Edible Ground Cover Plants

Groundcovers are a favorite landscaping feature among gardeners for lots of reasons: they help reduce labor in the garden, control erosion, replace grass under a shady tree, and make bare ground space look beautiful. You unfortunately can’t eat mondo grass, ivy or Asian jasmine, but did you know that there are groundcovers that you CAN eat? Let’s talk about edible groundcovers!

Edible Herb Ground Cover Plants

Creeping Thyme

Thymus serpyllum

This petite herb is a tiny, aromatic one that comes in a variety of colors and features little flowers. Cute and edible! To ensure it performs at its best, give it part sun (4 hours minimum) and more soil moisture while it is growing. It is quite drought-tolerant once it has been established and requires little maintenance. There are many varieties of creeping thyme. Each one will have its own unique flavor, aroma, and culinary uses.

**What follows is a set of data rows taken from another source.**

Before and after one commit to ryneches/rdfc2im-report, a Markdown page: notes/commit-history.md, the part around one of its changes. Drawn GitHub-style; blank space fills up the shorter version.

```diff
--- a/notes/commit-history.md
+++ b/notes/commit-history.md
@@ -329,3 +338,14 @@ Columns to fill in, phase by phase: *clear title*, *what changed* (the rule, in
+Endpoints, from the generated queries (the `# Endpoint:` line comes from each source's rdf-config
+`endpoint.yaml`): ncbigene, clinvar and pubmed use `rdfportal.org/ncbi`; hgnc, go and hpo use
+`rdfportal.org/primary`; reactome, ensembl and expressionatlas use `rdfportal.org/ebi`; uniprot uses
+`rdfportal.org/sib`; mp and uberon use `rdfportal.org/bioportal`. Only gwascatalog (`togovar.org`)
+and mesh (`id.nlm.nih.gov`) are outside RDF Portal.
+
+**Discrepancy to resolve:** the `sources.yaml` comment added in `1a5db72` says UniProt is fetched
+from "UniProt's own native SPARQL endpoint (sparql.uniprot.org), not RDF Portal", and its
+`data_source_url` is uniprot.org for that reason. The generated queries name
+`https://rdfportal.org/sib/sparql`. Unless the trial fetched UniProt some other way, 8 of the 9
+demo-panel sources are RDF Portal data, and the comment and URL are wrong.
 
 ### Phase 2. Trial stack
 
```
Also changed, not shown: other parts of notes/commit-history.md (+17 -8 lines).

Prostrate Rosemary

Rosmarinus Officinalis “Prostratus”

This fragrant herb is commonly overlooked in favor of its upright, bushier form. However, the trailing variety is a stunner too! Although it is more common to see it spilling over walls than it is in the ground, it tastes just as wonderful in each form and the growing habits of prostrate rosemary make it an excellent perennial groundcover. Rosemary simple syrup can be used to enhance cocktails, garnish salads, or to add to marinades.

Edible Desert Ground Cover Plants


Mentha spp.

Who doesn’t love mint? It is a fragrant and fast-growing herb. If you don’t want it to cover a large area, don’t plant it; it multiplies quickly. It thrives in full sun, but will also tolerate some shade. The leaves can be used in salads, marinades and teas as well as cocktails. We even use mint to flavor our chocolate-flavored smoothies. Mint makes a great groundcover between stepping stones on walkways. It releases its refreshing scent as you brush against it, too!

Alpine Strawberries:

Fragaria Vesca

Alpine strawberries don’t produce the same large fruits as the garden strawberry, but their fruits are still delicious! This variety of strawberry does well when interplanted among other veggies. They don’t spread by underground runners like garden strawberries, so their ground-sprawling habits are much more manageable. Alpine strawberries prefer full to part sun and well-drained soil with consistent moisture. Use alpine strawberries the way you would use garden strawberries – fruit salads, smoothies, cocktails – the options are endless!


Leave a Reply

Your email address will not be published. Required fields are marked *